COLUMBIA, S.C. (WMBF) – South Carolina Gov. Henry McMaster held a news conference Thursday afternoon to give an update on the state’s response to the coronavirus.
He addressed concerns from South Carolina residents, many who believe a “stay at home” order should be in place. McMaster said he will only do that if it becomes necessary and said he will base it on data.
The governor also said that many people are following requests to stay inside. He noted that interstates and roads are much less crowded because people are practicing social distancing.
During the news conference, the Department of Health and Environmental Control announced 32 additional cases, bringing the statewide number to 456. Health officials also announced that there were two new coronavirus-related deaths. Both were elderly patients with underlying health issues, and one was from Kershaw County and another was from Sumter County.
Watch McMaster’s full briefing below:
In addition to taking daily precautions for preventing against the spread of the disease, residents can take the following preparedness recommendations:
- Know the signs and symptoms of COVID-19 and what to do if you become symptomatic
- If you’re sick, stay home from work, school, and public events
- Regularly wash your hands with soap and water
- Avoid touching your eyes, nose or mouth with unwashed hands
- Cover your cough or sneeze with a tissue or your elbow
- Avoid contact with people who are sick
- Don’t share personal items
- Clean frequently touched surfaces
- Set up a separate room for sick household members
- Check in with family and friends who live alone, especially those who may be in a high-risk group
Additionally, residents can prepare for a possible illness or quarantine by:
- Periodically checking regular prescription drugs to ensure a continuous supply at home
- Having nonprescription drugs and other health supplies on hand, including pain relievers, stomach remedies, cough and cold medicines, fluids with electrolytes, and vitamins
- Getting copies and maintaining electronic versions of health records from doctors, hospitals, pharmacies and other sources and store them, for personal reference

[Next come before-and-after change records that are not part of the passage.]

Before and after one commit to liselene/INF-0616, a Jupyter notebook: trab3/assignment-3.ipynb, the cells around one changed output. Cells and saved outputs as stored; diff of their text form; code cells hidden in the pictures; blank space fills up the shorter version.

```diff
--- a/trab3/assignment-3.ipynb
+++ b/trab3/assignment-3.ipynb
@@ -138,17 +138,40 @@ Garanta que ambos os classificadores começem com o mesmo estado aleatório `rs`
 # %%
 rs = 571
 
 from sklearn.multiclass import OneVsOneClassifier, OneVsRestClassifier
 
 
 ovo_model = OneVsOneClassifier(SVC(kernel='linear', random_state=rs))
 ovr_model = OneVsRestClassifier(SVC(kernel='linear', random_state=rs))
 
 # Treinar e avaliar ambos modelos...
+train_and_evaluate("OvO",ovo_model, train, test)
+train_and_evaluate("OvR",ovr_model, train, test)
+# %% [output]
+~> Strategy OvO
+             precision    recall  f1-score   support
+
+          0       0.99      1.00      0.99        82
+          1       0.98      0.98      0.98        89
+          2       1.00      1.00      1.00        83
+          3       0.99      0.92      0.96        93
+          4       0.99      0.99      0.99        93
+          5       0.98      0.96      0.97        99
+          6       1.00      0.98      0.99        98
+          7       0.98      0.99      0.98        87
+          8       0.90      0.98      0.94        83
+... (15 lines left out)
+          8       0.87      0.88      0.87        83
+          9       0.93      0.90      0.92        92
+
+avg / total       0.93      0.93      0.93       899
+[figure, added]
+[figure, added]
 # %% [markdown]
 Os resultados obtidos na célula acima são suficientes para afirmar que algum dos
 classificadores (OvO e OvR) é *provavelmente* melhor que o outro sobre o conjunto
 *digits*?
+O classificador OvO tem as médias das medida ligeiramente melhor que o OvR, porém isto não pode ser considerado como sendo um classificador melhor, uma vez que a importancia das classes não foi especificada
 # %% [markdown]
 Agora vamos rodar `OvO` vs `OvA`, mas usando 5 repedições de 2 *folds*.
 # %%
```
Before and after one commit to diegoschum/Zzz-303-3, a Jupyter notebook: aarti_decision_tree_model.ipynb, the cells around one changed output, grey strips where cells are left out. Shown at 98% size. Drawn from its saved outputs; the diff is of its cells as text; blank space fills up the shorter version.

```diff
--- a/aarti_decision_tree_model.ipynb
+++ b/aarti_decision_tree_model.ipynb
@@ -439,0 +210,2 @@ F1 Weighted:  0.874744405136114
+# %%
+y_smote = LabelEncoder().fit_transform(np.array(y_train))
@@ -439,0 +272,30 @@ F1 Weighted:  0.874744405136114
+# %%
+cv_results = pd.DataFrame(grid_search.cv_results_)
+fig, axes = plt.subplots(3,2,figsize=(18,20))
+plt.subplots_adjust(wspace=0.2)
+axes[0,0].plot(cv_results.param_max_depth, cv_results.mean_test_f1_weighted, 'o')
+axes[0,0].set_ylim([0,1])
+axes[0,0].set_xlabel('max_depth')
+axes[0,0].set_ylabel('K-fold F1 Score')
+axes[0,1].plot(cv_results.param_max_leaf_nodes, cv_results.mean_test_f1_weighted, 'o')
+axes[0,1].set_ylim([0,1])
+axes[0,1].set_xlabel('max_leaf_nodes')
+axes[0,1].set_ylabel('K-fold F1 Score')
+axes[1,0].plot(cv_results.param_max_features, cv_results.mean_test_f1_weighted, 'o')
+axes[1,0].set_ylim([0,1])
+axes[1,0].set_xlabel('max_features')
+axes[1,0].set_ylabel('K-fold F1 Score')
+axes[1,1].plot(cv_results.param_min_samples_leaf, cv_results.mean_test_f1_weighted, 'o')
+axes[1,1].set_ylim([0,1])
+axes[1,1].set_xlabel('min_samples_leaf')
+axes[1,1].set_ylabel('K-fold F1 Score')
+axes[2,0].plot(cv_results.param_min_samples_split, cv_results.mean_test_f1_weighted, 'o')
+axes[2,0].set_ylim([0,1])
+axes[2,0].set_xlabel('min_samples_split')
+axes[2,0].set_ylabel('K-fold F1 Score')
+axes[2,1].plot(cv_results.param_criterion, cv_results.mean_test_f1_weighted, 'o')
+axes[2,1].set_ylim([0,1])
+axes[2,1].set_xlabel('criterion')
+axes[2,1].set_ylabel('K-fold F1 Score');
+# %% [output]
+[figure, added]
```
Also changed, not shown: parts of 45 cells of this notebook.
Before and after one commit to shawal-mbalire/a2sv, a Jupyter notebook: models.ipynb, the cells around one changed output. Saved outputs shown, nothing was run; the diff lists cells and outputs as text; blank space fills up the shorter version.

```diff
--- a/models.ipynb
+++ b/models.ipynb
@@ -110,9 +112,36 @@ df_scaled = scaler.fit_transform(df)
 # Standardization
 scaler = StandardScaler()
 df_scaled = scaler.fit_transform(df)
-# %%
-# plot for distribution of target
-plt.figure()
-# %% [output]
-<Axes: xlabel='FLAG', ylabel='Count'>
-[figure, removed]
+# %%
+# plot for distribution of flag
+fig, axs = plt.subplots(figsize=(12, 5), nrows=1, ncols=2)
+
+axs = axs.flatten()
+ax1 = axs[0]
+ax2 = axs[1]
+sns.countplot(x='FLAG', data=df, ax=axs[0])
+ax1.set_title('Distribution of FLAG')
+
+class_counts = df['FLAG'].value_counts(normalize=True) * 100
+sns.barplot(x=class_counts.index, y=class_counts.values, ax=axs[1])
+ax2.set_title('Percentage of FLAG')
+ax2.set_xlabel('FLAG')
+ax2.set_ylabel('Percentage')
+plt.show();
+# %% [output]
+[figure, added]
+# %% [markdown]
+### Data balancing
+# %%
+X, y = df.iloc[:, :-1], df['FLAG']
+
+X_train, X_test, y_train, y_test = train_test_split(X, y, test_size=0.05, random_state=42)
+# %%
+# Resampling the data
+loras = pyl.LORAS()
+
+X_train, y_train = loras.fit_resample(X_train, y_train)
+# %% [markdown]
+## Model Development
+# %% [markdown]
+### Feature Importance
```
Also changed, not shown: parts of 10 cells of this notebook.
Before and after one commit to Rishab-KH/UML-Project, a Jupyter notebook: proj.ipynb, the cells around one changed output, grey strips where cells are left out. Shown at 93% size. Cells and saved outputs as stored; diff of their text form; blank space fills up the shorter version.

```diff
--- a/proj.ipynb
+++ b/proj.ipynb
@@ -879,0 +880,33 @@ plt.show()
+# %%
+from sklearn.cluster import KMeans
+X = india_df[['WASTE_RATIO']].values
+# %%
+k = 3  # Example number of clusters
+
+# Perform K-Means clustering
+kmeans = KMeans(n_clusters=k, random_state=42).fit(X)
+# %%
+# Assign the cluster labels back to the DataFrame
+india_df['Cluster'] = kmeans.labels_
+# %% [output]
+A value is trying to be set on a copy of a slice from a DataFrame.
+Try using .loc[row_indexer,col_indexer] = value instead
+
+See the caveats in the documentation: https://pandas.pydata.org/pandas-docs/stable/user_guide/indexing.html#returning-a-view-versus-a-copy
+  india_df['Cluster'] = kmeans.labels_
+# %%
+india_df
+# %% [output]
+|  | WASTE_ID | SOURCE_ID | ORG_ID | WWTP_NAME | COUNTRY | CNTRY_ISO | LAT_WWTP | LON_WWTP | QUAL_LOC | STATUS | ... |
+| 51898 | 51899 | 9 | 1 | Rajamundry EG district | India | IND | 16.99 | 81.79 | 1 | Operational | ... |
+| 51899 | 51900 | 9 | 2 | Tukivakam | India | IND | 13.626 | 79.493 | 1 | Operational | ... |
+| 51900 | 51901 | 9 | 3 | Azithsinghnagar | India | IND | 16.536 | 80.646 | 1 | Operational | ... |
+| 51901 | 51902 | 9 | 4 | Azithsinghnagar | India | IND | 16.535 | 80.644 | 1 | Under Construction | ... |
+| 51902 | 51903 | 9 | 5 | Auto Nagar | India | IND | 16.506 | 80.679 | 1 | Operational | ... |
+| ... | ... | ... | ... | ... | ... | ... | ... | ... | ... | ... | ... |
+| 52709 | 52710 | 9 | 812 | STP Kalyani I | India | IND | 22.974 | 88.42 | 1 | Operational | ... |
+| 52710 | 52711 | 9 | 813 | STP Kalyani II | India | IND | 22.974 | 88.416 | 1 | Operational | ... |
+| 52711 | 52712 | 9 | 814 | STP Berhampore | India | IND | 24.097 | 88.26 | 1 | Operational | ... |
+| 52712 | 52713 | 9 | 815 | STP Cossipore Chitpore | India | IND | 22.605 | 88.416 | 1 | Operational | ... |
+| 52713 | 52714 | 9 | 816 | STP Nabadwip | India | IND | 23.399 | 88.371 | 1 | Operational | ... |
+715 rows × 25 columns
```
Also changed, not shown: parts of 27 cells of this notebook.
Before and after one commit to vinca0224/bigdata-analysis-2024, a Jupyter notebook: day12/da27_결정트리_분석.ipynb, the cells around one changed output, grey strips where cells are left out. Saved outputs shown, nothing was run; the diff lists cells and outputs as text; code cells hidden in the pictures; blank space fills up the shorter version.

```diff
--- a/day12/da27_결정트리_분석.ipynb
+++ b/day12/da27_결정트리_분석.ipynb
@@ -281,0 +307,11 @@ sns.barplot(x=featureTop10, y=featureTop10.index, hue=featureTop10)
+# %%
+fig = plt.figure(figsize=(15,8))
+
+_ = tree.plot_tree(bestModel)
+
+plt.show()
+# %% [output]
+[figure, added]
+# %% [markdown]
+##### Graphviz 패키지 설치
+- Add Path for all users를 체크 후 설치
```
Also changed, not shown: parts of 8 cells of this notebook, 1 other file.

- Talking with family members and loved ones about how they would be cared for if they got sick, or what will be needed to care for them in your home.